__WORK TO BE COMPLETED__
For the entries below, report every line that includes the word "inputDecorationTheme".

((

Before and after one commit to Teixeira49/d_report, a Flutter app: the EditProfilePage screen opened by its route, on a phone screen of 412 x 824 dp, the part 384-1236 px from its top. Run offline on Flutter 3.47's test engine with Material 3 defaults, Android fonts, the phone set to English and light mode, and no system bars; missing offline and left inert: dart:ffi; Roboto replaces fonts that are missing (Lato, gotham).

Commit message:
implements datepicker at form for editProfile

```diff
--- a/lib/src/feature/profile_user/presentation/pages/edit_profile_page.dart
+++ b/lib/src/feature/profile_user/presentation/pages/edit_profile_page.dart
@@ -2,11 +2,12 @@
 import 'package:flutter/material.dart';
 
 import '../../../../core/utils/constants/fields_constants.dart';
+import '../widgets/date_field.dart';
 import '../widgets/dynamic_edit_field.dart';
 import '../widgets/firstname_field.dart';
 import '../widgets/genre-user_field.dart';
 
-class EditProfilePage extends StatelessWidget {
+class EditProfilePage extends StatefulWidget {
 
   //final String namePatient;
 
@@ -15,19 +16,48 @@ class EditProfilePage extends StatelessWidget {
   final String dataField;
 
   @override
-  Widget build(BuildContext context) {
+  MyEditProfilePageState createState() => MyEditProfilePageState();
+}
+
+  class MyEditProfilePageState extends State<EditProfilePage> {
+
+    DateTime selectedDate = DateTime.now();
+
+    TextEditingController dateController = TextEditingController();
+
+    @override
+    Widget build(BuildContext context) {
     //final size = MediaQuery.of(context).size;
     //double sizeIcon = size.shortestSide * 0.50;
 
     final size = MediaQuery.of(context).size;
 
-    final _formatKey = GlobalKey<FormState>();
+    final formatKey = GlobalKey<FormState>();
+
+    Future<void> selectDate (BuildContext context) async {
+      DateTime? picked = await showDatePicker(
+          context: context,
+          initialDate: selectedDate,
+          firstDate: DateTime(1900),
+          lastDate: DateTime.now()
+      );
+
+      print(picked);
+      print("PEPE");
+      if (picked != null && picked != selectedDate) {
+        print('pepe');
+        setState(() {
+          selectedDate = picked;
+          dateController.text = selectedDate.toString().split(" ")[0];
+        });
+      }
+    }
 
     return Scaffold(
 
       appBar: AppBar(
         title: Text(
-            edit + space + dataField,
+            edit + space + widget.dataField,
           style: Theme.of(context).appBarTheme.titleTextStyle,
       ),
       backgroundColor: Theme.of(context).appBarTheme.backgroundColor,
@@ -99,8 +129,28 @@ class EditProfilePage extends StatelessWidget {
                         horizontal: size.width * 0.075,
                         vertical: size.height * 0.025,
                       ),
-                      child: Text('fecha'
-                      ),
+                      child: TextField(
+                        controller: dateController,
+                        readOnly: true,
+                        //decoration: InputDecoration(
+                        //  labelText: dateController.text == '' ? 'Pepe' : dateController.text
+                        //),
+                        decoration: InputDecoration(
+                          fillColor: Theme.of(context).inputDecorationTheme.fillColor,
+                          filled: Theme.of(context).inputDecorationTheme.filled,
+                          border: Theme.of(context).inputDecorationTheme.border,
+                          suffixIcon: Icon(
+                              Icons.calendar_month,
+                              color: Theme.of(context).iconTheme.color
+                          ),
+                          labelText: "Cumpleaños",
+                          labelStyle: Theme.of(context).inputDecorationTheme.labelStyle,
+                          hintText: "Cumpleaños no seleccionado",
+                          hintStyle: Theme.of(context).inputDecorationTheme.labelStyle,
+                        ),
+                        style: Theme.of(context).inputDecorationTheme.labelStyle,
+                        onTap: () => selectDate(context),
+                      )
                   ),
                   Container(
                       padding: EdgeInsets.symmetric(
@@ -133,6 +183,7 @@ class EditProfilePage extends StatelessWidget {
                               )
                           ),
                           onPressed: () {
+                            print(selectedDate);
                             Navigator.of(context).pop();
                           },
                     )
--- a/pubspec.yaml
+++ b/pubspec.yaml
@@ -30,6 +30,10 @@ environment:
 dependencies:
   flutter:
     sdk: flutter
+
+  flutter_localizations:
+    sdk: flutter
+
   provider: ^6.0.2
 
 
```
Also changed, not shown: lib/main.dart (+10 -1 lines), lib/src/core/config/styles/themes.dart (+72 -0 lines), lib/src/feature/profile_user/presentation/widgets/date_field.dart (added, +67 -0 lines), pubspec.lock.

))
((

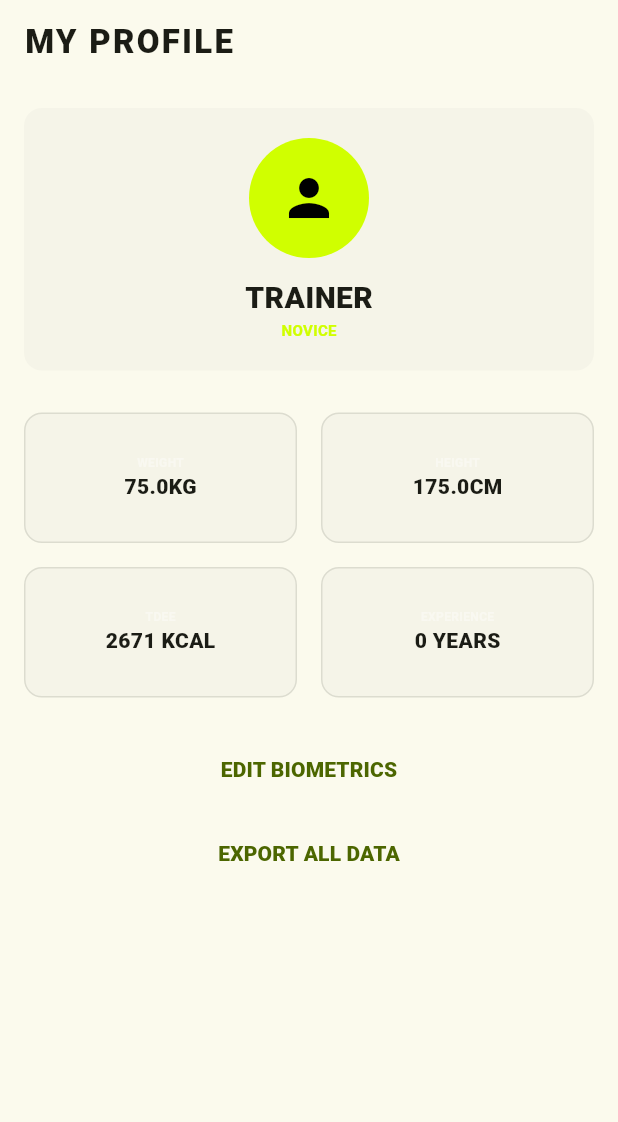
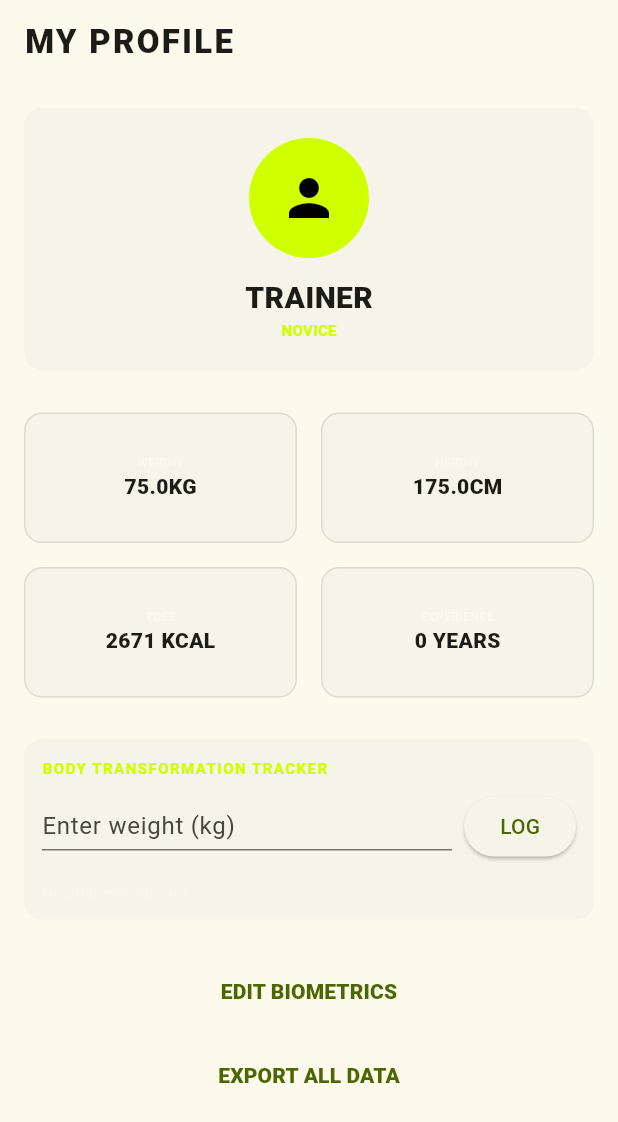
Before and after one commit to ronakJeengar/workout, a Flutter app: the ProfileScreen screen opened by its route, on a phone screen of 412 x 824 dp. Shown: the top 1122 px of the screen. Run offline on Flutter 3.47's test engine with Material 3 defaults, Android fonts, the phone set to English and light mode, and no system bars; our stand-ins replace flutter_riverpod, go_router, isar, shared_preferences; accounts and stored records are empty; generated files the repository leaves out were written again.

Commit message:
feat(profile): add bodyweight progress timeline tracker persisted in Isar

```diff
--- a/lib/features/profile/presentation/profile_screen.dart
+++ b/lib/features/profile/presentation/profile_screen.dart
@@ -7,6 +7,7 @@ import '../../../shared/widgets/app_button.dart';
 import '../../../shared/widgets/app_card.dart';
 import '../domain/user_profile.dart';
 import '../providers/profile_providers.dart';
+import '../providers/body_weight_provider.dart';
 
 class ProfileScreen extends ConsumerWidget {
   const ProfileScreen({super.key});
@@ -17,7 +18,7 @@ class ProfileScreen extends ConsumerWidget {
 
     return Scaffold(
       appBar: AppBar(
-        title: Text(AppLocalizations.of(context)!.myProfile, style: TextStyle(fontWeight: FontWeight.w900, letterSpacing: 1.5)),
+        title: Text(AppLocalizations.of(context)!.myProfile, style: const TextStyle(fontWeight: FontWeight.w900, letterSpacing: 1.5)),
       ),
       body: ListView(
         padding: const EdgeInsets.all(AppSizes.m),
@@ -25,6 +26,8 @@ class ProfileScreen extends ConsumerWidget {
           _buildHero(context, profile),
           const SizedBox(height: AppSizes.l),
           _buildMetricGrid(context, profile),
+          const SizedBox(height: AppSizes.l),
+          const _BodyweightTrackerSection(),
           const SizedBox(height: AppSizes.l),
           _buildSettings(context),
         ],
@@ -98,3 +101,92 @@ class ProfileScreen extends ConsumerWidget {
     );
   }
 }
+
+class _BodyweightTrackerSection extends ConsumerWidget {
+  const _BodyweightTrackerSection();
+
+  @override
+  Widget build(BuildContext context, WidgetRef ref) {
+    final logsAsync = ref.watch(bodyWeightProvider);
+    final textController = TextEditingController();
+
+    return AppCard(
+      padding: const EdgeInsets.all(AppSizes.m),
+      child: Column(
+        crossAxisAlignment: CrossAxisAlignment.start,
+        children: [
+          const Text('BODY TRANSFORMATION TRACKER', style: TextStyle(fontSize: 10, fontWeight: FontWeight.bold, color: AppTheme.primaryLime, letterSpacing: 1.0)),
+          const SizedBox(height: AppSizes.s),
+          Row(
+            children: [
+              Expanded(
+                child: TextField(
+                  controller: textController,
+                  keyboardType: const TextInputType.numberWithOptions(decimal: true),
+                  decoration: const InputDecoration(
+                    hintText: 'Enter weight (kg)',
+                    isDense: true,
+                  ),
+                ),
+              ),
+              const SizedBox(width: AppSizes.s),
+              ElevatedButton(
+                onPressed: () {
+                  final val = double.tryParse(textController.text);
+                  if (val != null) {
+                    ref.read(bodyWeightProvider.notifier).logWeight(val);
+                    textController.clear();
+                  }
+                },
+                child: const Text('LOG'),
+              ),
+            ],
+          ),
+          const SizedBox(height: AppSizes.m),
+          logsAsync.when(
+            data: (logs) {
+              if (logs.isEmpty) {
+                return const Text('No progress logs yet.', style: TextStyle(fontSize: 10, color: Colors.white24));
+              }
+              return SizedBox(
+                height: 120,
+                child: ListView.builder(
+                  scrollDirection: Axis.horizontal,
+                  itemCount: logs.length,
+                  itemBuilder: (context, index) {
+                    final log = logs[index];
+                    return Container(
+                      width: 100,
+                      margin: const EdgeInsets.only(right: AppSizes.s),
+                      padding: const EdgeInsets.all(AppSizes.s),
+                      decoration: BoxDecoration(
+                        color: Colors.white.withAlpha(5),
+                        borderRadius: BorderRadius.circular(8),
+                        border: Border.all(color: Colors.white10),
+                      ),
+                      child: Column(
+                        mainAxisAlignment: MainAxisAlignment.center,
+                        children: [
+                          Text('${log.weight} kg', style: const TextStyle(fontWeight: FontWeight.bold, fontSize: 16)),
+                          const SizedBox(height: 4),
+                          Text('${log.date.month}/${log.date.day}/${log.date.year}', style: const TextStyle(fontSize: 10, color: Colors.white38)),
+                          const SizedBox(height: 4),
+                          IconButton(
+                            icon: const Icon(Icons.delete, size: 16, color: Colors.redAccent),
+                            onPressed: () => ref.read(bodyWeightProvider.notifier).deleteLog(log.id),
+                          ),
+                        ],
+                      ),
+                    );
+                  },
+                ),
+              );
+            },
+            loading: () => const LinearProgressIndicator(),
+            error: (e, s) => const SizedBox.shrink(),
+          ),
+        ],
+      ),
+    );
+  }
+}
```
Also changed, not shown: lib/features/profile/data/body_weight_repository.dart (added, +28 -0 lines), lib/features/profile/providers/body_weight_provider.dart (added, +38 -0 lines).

))

__OUTPUT BELOW__
+                          fillColor: Theme.of(context).inputDecorationTheme.fillColor,
+                          filled: Theme.of(context).inputDecorationTheme.filled,
+                          border: Theme.of(context).inputDecorationTheme.border,
+                          labelStyle: Theme.of(context).inputDecorationTheme.labelStyle,
+                          hintStyle: Theme.of(context).inputDecorationTheme.labelStyle,
+                        style: Theme.of(context).inputDecorationTheme.labelStyle,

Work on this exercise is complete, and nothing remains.